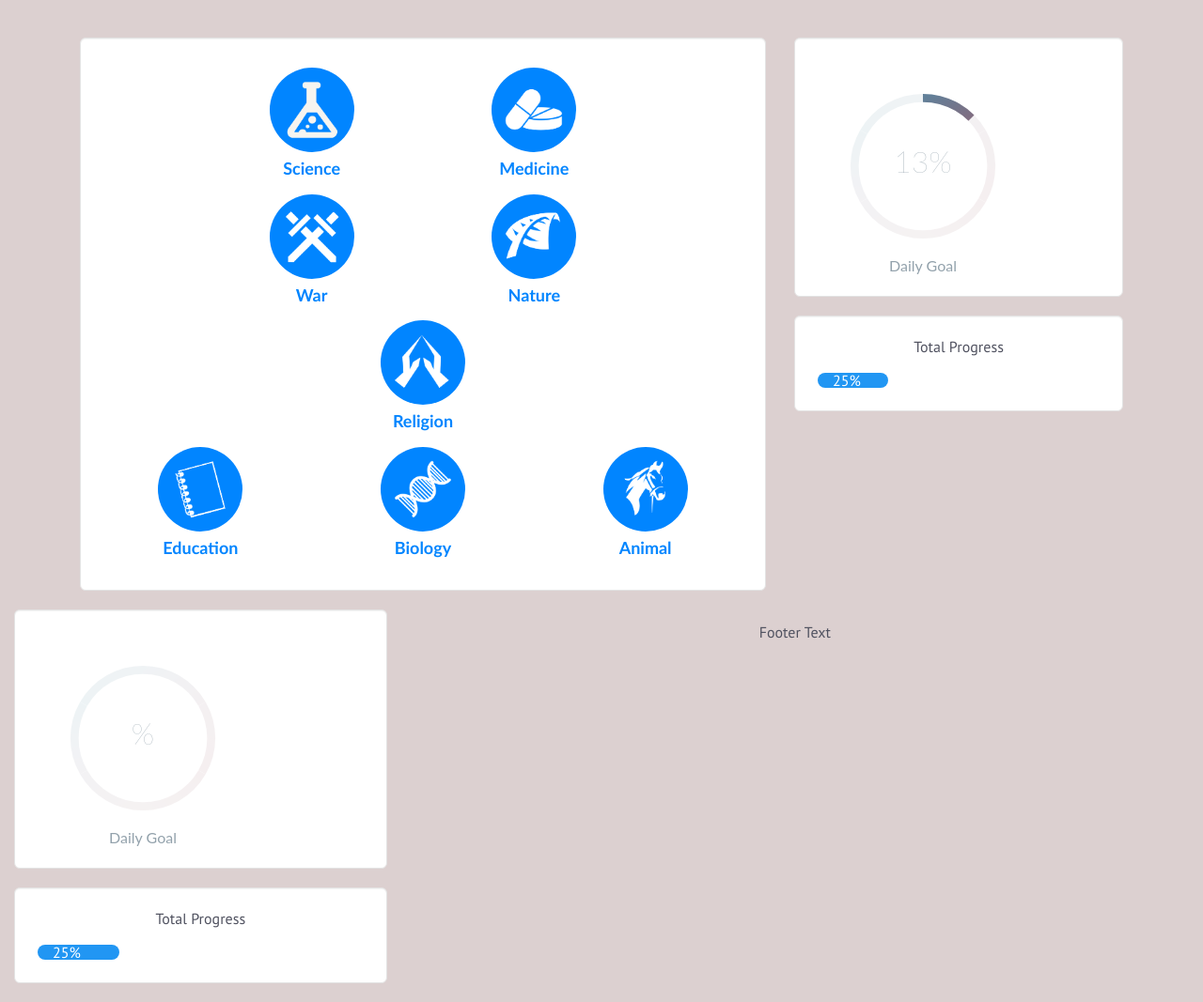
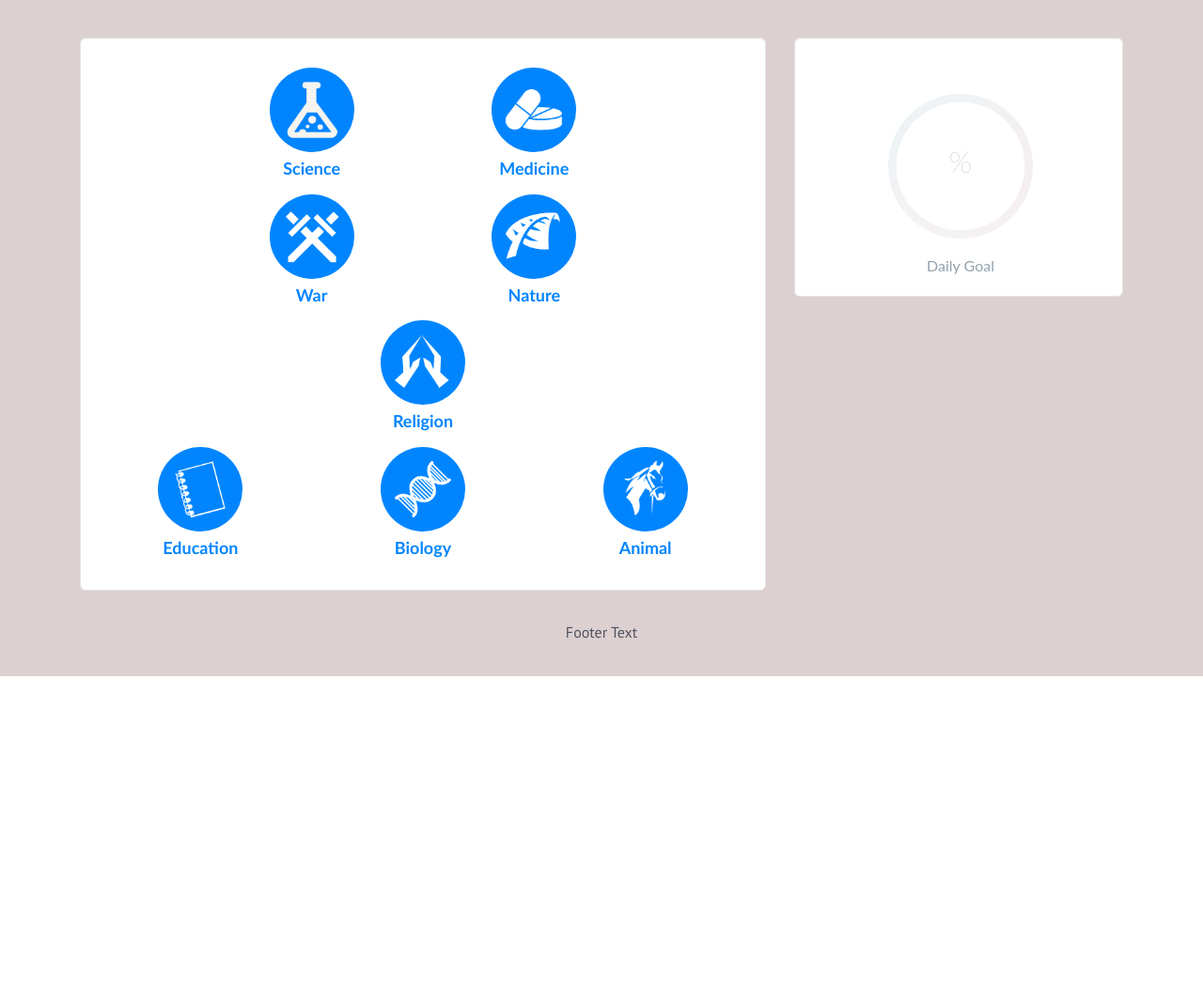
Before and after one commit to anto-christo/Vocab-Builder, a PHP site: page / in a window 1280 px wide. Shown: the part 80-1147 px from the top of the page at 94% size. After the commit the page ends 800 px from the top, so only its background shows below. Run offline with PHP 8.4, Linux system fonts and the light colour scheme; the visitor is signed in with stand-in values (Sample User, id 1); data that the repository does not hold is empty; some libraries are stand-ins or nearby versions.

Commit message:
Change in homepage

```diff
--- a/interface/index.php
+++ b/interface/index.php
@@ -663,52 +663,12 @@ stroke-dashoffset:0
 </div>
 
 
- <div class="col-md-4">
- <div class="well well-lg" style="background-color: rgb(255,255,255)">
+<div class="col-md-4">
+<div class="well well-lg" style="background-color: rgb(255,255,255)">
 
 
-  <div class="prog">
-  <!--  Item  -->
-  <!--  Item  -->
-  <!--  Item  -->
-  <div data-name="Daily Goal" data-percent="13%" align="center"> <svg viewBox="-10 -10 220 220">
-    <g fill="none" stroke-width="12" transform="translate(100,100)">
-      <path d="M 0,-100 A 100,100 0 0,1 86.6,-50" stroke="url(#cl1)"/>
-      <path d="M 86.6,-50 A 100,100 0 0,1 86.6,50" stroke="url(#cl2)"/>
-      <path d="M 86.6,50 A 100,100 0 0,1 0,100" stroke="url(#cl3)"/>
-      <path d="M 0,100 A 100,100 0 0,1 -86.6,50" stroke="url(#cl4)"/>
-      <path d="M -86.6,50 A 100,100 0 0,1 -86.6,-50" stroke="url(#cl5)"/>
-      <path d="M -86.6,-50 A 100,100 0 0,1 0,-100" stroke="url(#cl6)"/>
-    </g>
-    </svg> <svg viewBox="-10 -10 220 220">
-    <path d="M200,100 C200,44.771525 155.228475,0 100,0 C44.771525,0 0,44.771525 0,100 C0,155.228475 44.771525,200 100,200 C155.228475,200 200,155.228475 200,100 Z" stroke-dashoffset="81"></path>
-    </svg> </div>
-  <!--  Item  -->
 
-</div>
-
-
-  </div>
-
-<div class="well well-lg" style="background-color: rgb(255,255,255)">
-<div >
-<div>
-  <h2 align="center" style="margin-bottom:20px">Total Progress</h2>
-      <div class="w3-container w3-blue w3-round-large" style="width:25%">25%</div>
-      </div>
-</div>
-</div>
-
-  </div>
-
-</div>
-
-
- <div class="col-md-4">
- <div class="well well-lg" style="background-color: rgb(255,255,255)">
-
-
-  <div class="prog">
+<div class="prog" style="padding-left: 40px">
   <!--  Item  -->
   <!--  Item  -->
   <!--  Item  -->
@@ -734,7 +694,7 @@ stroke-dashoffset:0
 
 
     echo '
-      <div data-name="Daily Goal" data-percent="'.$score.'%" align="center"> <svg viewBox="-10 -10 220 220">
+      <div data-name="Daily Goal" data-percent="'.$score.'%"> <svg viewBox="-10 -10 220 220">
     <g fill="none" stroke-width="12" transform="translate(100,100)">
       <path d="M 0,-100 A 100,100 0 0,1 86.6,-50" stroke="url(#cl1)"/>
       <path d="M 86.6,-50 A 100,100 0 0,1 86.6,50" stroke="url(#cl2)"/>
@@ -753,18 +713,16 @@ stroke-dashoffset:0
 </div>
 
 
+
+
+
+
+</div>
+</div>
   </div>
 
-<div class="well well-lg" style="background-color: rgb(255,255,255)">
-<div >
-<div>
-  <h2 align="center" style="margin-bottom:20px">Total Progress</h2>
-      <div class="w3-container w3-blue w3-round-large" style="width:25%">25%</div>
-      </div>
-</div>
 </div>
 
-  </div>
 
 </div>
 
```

* Problem statement: Reply with only the number of lines in the material above where the string "path" appears.

* Answer below: 9